several gene therapy products in development for hemophilia B, Duchenne
muscular dystrophy, acute intermittent porphyria, Parkinson's disease, and
SanfillipoB. Using adeno-associated viral (AAV) derived vectors as the
delivery vehicle of choice for therapeutic genes, the company has been able
to design and validate probably the world's first stable and scalable AAV
manufacturing platform. This proprietary platform can be applied to a large
number of rare (orphan) diseases caused by one faulty gene and allows AMT to
pursue its strategy of focusing on this sector of the industry. AMT was
founded in 1998 and is based in Amsterdam. Further information can be found

Certain statements in this press release are "forward-looking statements"
including those that refer to management's plans and expectations for future
operations, prospects and financial condition. Words such as "strategy,"
"expects," "plans," "anticipates," "believes," "will," "continues,"
"estimates," "intends," "projects," "goals," "targets" and other words of
similar meaning are intended to identify such forward-looking statements.
Such statements are based on the current expectations of the management of
AMT only. Undue reliance should not be placed on these statements because, by
their nature, they are subject to known and unknown risks and can be affected
by factors that are beyond the control of AMT. Actual results could differ
materially from current expectations due to a number of factors and
uncertainties affecting AMT's business. AMT expressly disclaims any intent or
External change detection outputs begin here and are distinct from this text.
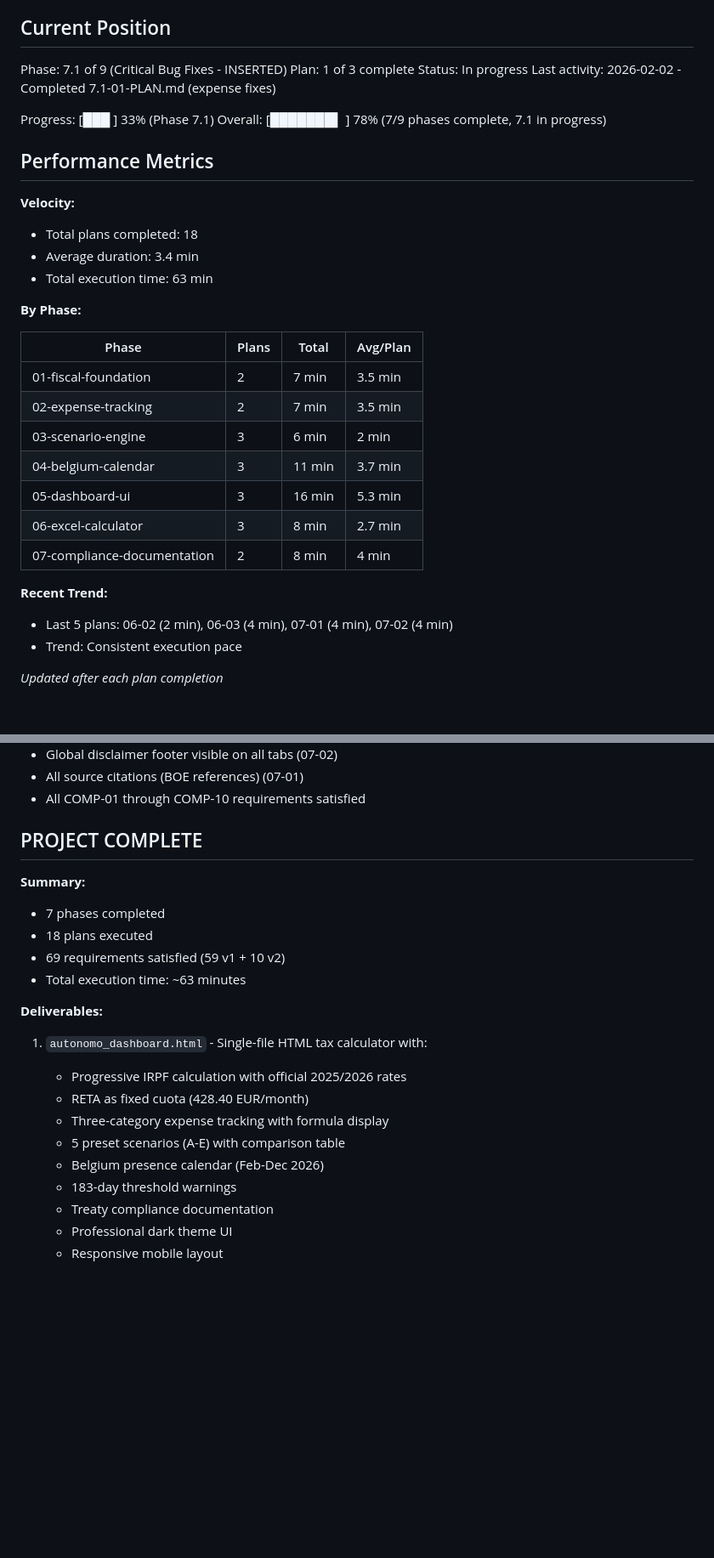
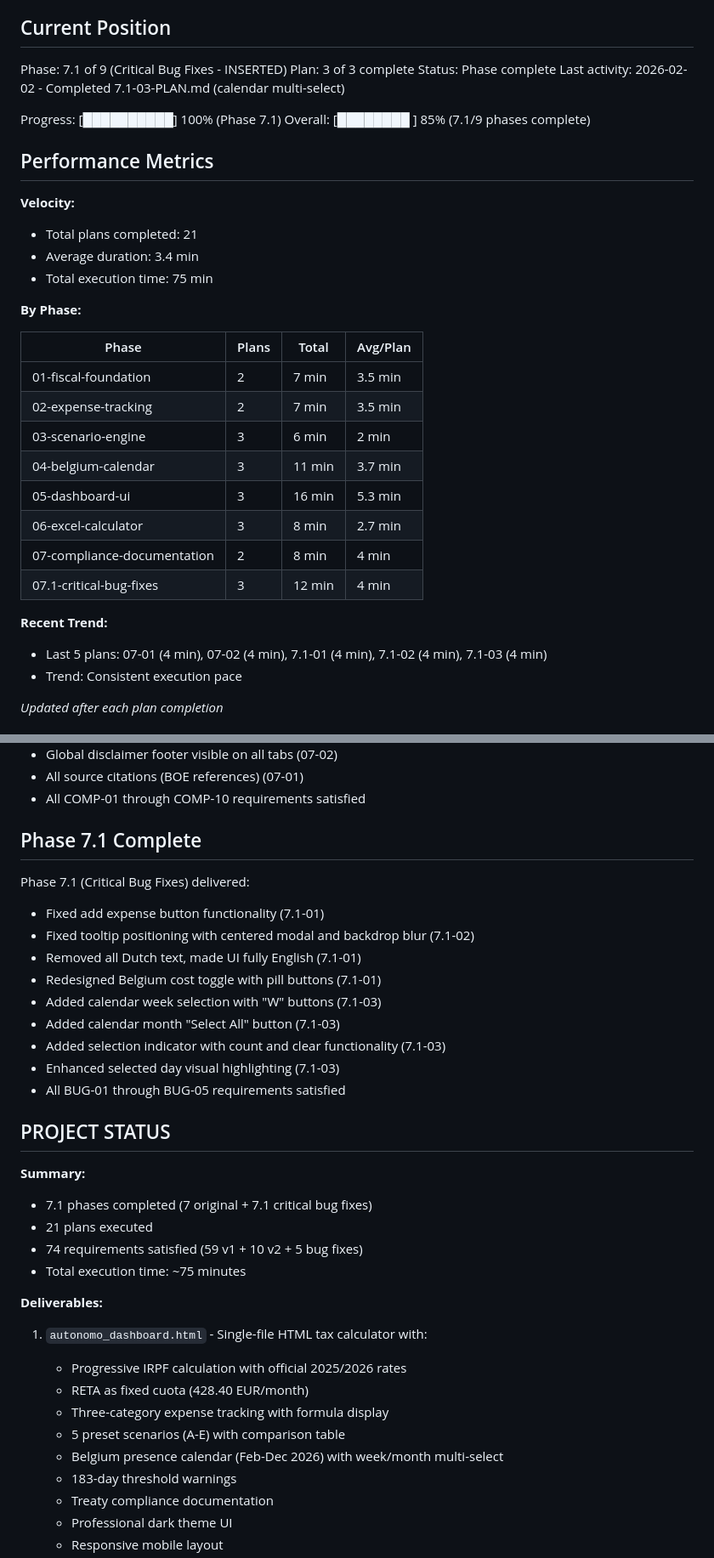
Before and after one commit to christophercardoen/spanish-autonomo-tax-calculator, a Markdown page: .planning/STATE.md, 2 parts joined by grey strips. Shown at 85% size. GitHub-like rendering; blank space fills up the shorter version.

Commit message:
docs(7.1-03): complete calendar multi-select plan
Tasks completed: 3/3
- Task 1: Add selection indicator and CSS styles
- Task 2: Implement week and month selection functions
- Task 3: Update calendar rendering with week/month selectors

SUMMARY: .planning/phases/07.1-critical-bug-fixes/7.1-03-SUMMARY.md

Co-Authored-By: Claude Sonnet 4.5 <noreply@anthropic.com>

```diff
--- a/.planning/STATE.md
+++ b/.planning/STATE.md
@@ -10,19 +10,19 @@ See: .planning/PROJECT.md (updated 2026-01-29)
 ## Current Position
 
 Phase: 7.1 of 9 (Critical Bug Fixes - INSERTED)
-Plan: 1 of 3 complete
-Status: In progress
-Last activity: 2026-02-02 - Completed 7.1-01-PLAN.md (expense fixes)
+Plan: 3 of 3 complete
+Status: Phase complete
+Last activity: 2026-02-02 - Completed 7.1-03-PLAN.md (calendar multi-select)
 
-Progress: [███       ] 33% (Phase 7.1)
-Overall: [███████▌  ] 78% (7/9 phases complete, 7.1 in progress)
+Progress: [██████████] 100% (Phase 7.1)
+Overall: [████████  ] 85% (7.1/9 phases complete)
 
 ## Performance Metrics
 
 **Velocity:**
-- Total plans completed: 18
+- Total plans completed: 21
 - Average duration: 3.4 min
-- Total execution time: 63 min
+- Total execution time: 75 min
 
 **By Phase:**
 
@@ -35,9 +35,10 @@ Overall: [███████▌  ] 78% (7/9 phases complete, 7.1 in progress)
 | 05-dashboard-ui | 3 | 16 min | 5.3 min |
 | 06-excel-calculator | 3 | 8 min | 2.7 min |
 | 07-compliance-documentation | 2 | 8 min | 4 min |
+| 07.1-critical-bug-fixes | 3 | 12 min | 4 min |
 
 **Recent Trend:**
-- Last 5 plans: 06-02 (2 min), 06-03 (4 min), 07-01 (4 min), 07-02 (4 min)
+- Last 5 plans: 07-01 (4 min), 07-02 (4 min), 7.1-01 (4 min), 7.1-02 (4 min), 7.1-03 (4 min)
 - Trend: Consistent execution pace
 
 *Updated after each plan completion*
@@ -299,13 +302,26 @@ Phase 7 (Compliance & Documentation) delivered:
 - All source citations (BOE references) (07-01)
 - All COMP-01 through COMP-10 requirements satisfied
 
-## PROJECT COMPLETE
+## Phase 7.1 Complete
+
+Phase 7.1 (Critical Bug Fixes) delivered:
+- Fixed add expense button functionality (7.1-01)
+- Fixed tooltip positioning with centered modal and backdrop blur (7.1-02)
+- Removed all Dutch text, made UI fully English (7.1-01)
+- Redesigned Belgium cost toggle with pill buttons (7.1-01)
+- Added calendar week selection with "W" buttons (7.1-03)
+- Added calendar month "Select All" button (7.1-03)
+- Added selection indicator with count and clear functionality (7.1-03)
+- Enhanced selected day visual highlighting (7.1-03)
+- All BUG-01 through BUG-05 requirements satisfied
+
+## PROJECT STATUS
 
 **Summary:**
-- 7 phases completed
-- 18 plans executed
-- 69 requirements satisfied (59 v1 + 10 v2)
-- Total execution time: ~63 minutes
+- 7.1 phases completed (7 original + 7.1 critical bug fixes)
+- 21 plans executed
+- 74 requirements satisfied (59 v1 + 10 v2 + 5 bug fixes)
+- Total execution time: ~75 minutes
 
 **Deliverables:**
 1. `autonomo_dashboard.html` - Single-file HTML tax calculator with:
@@ -313,7 +329,7 @@ Phase 7 (Compliance & Documentation) delivered:
    - RETA as fixed cuota (428.40 EUR/month)
    - Three-category expense tracking with formula display
    - 5 preset scenarios (A-E) with comparison table
-   - Belgium presence calendar (Feb-Dec 2026)
+   - Belgium presence calendar (Feb-Dec 2026) with week/month multi-select
    - 183-day threshold warnings
    - Treaty compliance documentation
    - Professional dark theme UI
```
Also changed, not shown: other parts of .planning/STATE.md (+11 -9 lines), 1 other file.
obligation to update any forward-looking statements herein except as required
by law.

SOURCE Amsterdam Molecular Therapeutics B.V